TASK GOAL => Check every line below for the word "README" and copy the ones that have it.

Items from a dataset =>
Start of Block

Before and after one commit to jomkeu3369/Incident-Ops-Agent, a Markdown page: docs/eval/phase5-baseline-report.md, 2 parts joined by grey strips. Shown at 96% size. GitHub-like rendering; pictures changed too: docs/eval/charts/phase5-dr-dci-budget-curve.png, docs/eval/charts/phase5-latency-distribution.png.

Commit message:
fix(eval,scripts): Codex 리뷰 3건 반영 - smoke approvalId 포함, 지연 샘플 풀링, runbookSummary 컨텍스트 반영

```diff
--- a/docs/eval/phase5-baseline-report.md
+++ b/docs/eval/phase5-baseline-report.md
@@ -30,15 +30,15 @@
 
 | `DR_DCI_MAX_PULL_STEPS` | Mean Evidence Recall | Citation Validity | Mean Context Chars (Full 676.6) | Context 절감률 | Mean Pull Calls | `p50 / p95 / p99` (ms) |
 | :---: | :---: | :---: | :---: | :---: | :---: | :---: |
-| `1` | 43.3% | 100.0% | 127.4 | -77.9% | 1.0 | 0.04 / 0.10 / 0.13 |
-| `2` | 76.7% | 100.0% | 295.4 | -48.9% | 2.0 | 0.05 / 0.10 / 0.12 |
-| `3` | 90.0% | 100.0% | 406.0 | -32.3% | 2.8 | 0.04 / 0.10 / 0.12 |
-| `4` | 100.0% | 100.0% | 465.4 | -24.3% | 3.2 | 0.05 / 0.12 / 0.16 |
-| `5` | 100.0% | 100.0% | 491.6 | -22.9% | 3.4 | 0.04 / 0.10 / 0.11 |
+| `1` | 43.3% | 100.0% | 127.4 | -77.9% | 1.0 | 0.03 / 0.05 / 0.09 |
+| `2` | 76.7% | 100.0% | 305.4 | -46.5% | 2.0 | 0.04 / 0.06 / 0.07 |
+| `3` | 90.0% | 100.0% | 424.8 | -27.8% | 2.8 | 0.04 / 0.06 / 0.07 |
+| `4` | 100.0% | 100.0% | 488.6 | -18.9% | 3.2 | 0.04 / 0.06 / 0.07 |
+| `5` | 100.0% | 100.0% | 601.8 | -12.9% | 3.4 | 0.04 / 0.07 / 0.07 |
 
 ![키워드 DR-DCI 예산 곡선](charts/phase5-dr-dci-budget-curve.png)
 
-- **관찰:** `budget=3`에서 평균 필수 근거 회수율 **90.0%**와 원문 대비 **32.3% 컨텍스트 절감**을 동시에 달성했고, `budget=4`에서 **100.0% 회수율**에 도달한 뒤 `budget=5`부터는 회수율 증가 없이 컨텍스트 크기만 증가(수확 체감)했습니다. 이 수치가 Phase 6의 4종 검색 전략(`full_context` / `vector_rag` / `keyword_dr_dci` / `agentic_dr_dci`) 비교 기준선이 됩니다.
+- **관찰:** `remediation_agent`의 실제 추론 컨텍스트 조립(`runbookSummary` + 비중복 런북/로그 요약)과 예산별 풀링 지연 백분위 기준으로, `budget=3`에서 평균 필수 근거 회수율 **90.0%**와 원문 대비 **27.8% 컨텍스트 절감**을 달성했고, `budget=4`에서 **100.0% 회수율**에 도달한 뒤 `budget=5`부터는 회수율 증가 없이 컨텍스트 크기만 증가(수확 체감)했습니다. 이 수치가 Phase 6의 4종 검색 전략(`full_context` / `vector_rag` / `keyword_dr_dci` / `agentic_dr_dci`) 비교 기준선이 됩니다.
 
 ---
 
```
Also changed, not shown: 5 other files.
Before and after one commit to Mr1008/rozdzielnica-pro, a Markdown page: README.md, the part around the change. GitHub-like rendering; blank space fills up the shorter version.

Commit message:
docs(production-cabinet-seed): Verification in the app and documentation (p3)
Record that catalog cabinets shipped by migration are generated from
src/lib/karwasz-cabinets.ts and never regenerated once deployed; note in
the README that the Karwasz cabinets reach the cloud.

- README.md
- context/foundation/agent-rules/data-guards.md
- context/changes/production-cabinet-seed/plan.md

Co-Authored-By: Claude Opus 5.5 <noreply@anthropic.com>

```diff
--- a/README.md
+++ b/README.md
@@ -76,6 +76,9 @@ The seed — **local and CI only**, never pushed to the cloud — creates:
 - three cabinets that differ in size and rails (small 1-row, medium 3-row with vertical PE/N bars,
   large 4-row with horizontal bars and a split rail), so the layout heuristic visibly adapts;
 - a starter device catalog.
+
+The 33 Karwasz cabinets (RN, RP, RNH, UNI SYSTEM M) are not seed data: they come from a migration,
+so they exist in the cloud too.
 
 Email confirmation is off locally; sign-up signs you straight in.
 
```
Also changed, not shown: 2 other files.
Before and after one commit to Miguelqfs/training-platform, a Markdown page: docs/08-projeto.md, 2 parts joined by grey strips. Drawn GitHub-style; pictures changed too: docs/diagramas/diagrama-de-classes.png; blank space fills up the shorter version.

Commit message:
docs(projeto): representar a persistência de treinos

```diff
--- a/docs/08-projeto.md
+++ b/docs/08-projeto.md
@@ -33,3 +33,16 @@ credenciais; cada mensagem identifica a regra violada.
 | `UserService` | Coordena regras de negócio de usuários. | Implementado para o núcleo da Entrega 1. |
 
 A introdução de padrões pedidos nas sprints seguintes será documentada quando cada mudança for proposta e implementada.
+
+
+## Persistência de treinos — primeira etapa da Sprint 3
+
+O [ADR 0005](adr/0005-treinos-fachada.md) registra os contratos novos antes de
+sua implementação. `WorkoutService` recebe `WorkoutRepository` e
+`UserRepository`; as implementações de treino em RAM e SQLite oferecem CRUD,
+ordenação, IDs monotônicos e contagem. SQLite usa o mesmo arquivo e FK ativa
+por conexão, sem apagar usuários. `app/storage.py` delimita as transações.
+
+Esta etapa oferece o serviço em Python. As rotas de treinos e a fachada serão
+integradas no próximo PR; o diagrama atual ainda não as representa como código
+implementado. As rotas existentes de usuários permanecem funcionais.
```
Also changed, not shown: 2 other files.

End of Block

YOUR RESPONSE =>
Before and after one commit to Mr1008/rozdzielnica-pro, a Markdown page: README.md, the part around the change. GitHub-like rendering; blank space fills up the shorter version.
the README that the Karwasz cabinets reach the cloud.
- README.md
--- a/README.md
+++ b/README.md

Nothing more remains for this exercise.